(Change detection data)
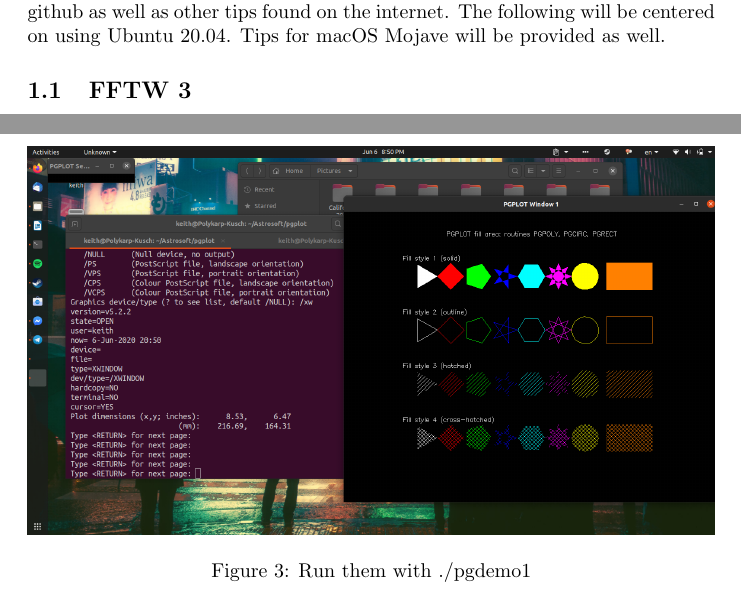
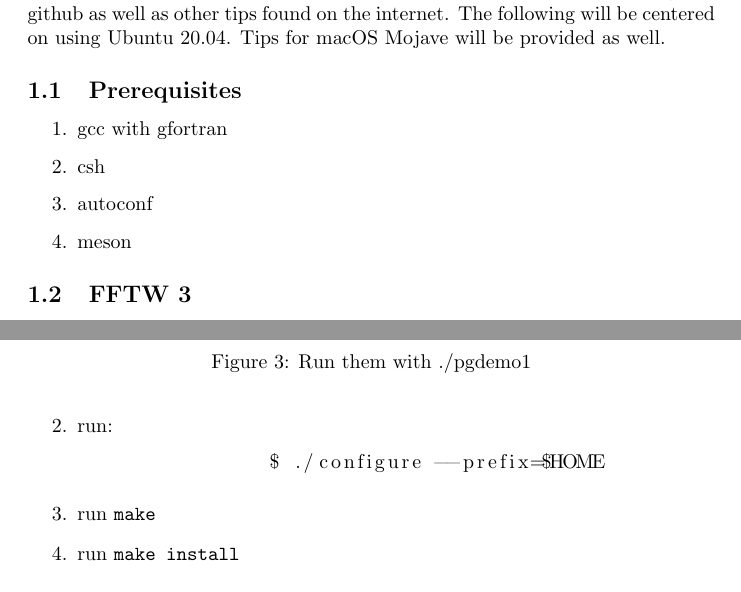
Before and after one commit to KeithBoehler/UT_Thesis, a LaTeX document (Pulsar Search with PRESTO.tex): two parts of pages 1 and 5 of 5, joined at a grey line, cut so that both start at the same text. Compiled offline with pdfLaTeX.

Commit message:
Done with tempo

```diff
--- a/Pulsar Search with PRESTO.tex
+++ b/Pulsar Search with PRESTO.tex
@@ -14,6 +14,13 @@
    The instructions here are based on those by Scott Ransom's Install page on github as well as other
    tips found on the internet. The following will be centered on using Ubuntu 20.04. Tips for macOS Mojave
    will be provided as well.
+   \subsection{Prerequisites}
+   \begin{enumerate}
+   	\item gcc with gfortran
+   	\item csh
+   	\item autoconf
+   	\item meson
+   \end{enumerate}
 
    \subsection{FFTW 3}
     This one is rather straight forward.
@@ -103,6 +110,11 @@ $./pgplot_src/makemake ../pgplot_src/ linux g77_gcc
     	\subsection{TEMPO}
     	\begin{enumerate}
     		\item Cloning the source from \href{git://git.code.sf.net/p/tempo/tempo}{git.}
+    		\item run: \noindent \begin{lstlisting}[language=bash]
+    		$ ./configure --prefix=$HOME
+    		\end{lstlisting}
+    		\item run \texttt{make}
+    		\item run \texttt{make install}
     	\end{enumerate}
 
 
```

→ TASK BRIEF: Copy each line in the entries above where "Search" turns up.

→ RESULT:
Before and after one commit to KeithBoehler/UT_Thesis, a LaTeX document (Pulsar Search with PRESTO.tex): two parts of pages 1 and 5 of 5, joined at a grey line, cut so that both start at the same text. Compiled offline with pdfLaTeX.
--- a/Pulsar Search with PRESTO.tex
+++ b/Pulsar Search with PRESTO.tex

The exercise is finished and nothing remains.